● **About this task**
Every line holding the string "PIPE" should be copied out of the listing.

● **Task inputs**
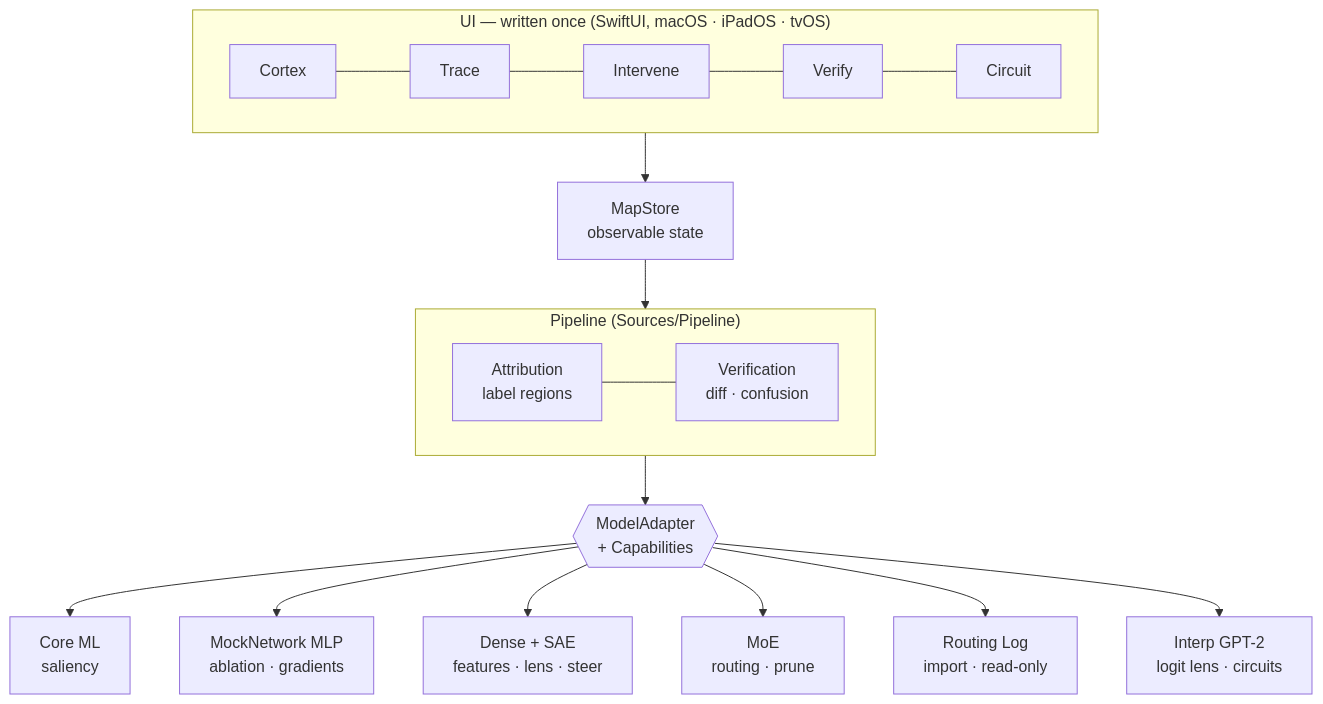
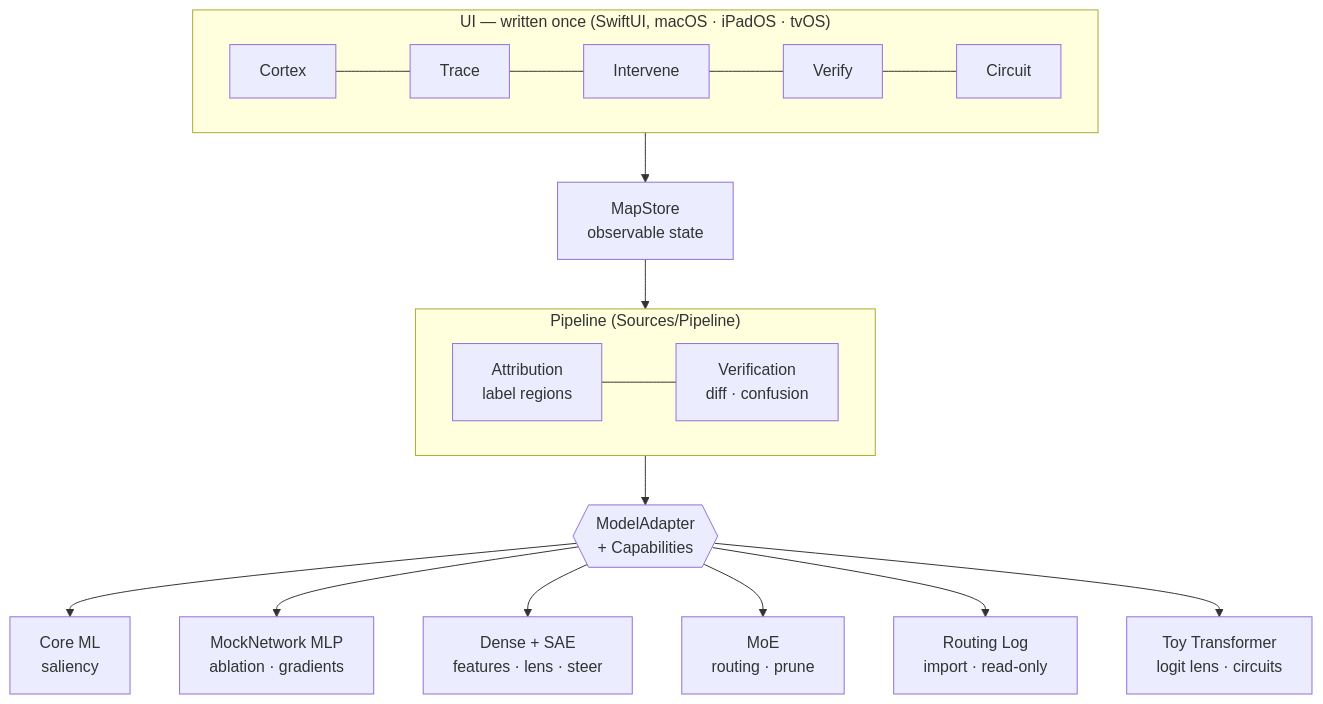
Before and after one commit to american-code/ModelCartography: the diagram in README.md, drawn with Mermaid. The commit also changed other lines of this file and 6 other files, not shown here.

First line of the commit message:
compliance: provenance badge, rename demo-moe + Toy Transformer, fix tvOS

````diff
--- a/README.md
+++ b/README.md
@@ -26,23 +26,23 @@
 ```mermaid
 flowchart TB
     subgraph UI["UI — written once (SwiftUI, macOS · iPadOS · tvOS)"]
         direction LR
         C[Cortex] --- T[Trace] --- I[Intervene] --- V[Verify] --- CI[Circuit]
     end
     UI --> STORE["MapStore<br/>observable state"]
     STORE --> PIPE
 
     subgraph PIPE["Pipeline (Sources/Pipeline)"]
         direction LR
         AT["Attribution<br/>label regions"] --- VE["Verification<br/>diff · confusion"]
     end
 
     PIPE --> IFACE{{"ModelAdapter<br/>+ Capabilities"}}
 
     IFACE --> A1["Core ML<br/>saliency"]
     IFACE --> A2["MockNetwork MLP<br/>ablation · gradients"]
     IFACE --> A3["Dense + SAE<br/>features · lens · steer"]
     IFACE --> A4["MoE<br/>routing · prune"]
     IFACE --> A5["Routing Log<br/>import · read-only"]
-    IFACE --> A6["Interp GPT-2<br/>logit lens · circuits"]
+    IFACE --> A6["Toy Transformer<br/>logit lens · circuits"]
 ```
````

● **Expected answer**
     STORE --> PIPE
     subgraph PIPE["Pipeline (Sources/Pipeline)"]
     PIPE --> IFACE{{"ModelAdapter<br/>+ Capabilities"}}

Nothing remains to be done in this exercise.